**Problem description:** Find the word "page" in the listing. Copy out each line where it occurs.

*** Opening The data ***

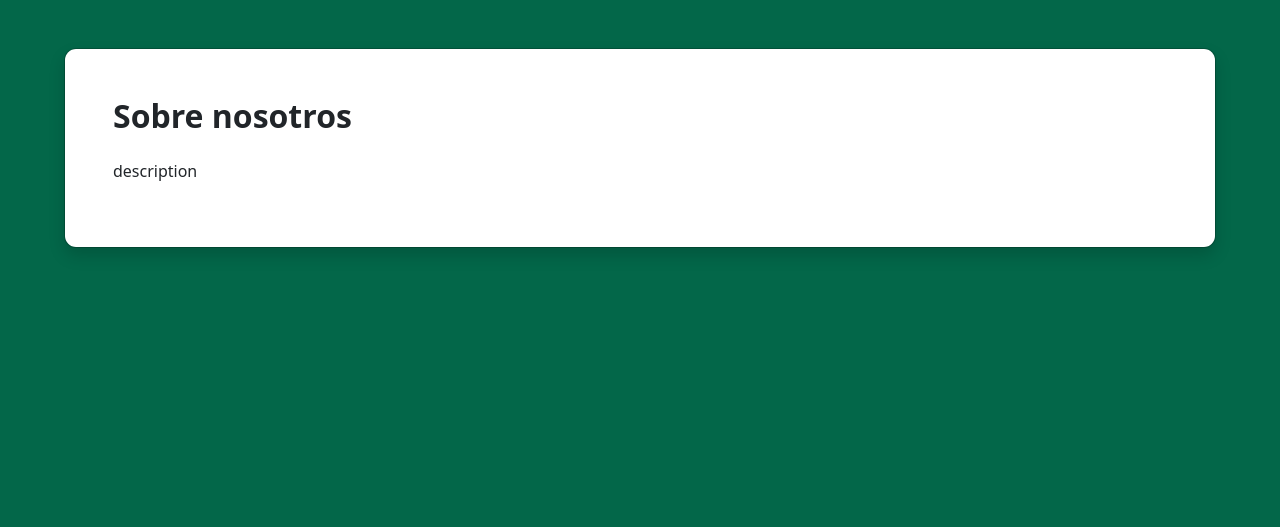
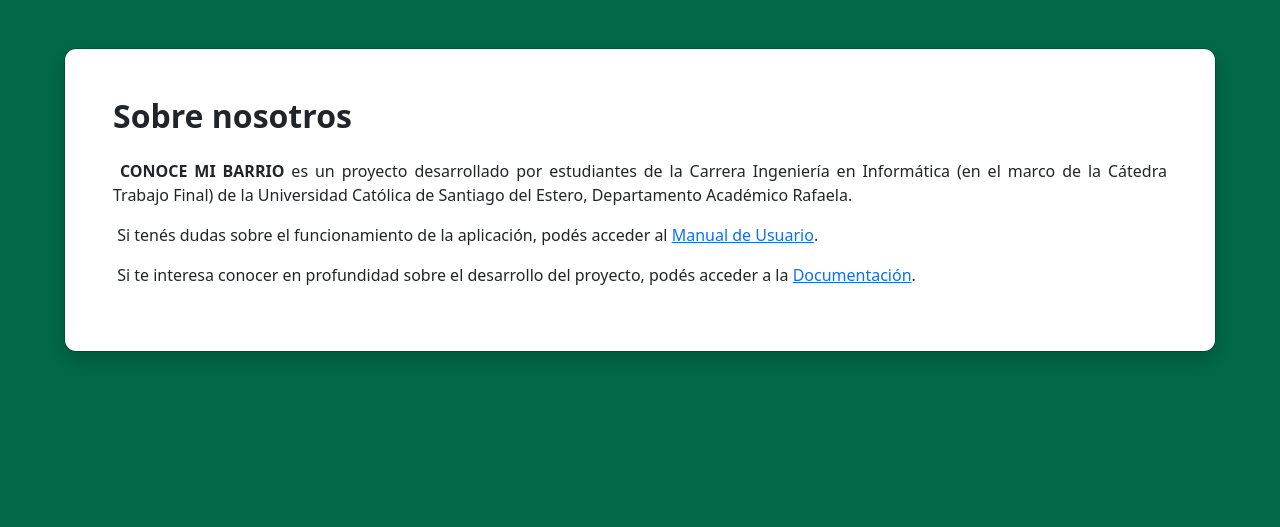
Before and after one commit to llullmariasol/conocemibarrio, a Django app: page /about/ in a window 1280 px wide. Shown: the part 72-599 px from the top of the page. Run offline with Django 4.2, Linux system fonts and the light colour scheme; some libraries are stand-ins or nearby versions.

Commit message:
Create about and offline page

```diff
--- a/templates/about.html
+++ b/templates/about.html
@@ -11,7 +11,15 @@
             <div class="modal-body p-5 pt-0">
                 <div>
                     <p style="text-align:justify;">
-                        description
+                        &nbsp;<strong>CONOCE MI BARRIO</strong> es un proyecto desarrollado por estudiantes de la Carrera
+                        Ingeniería en Informática (en el marco de la Cátedra Trabajo Final) de la Universidad Católica de
+                        Santiago del Estero, Departamento Académico Rafaela.
+                    </p>
+                    <p style="text-align:justify;">
+                        &nbsp;Si tenés dudas sobre el funcionamiento de la aplicación, podés acceder al <a href="#">Manual de Usuario</a>.
+                    </p>
+                    <p style="text-align:justify;">
+                        &nbsp;Si te interesa conocer en profundidad sobre el desarrollo del proyecto, podés acceder a la <a href="#">Documentación</a>.
                     </p>
                 </div>
             </div>
```
Also changed, not shown: templates/offline.html (+7 -1 lines), templates/sw.js (+0 -8 lines).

*** Closing The data ***

**Written answer:**
Before and after one commit to llullmariasol/conocemibarrio, a Django app: page /about/ in a window 1280 px wide. Shown: the part 72-599 px from the top of the page. Run offline with Django 4.2, Linux system fonts and the light colour scheme; some libraries are stand-ins or nearby versions.
Create about and offline page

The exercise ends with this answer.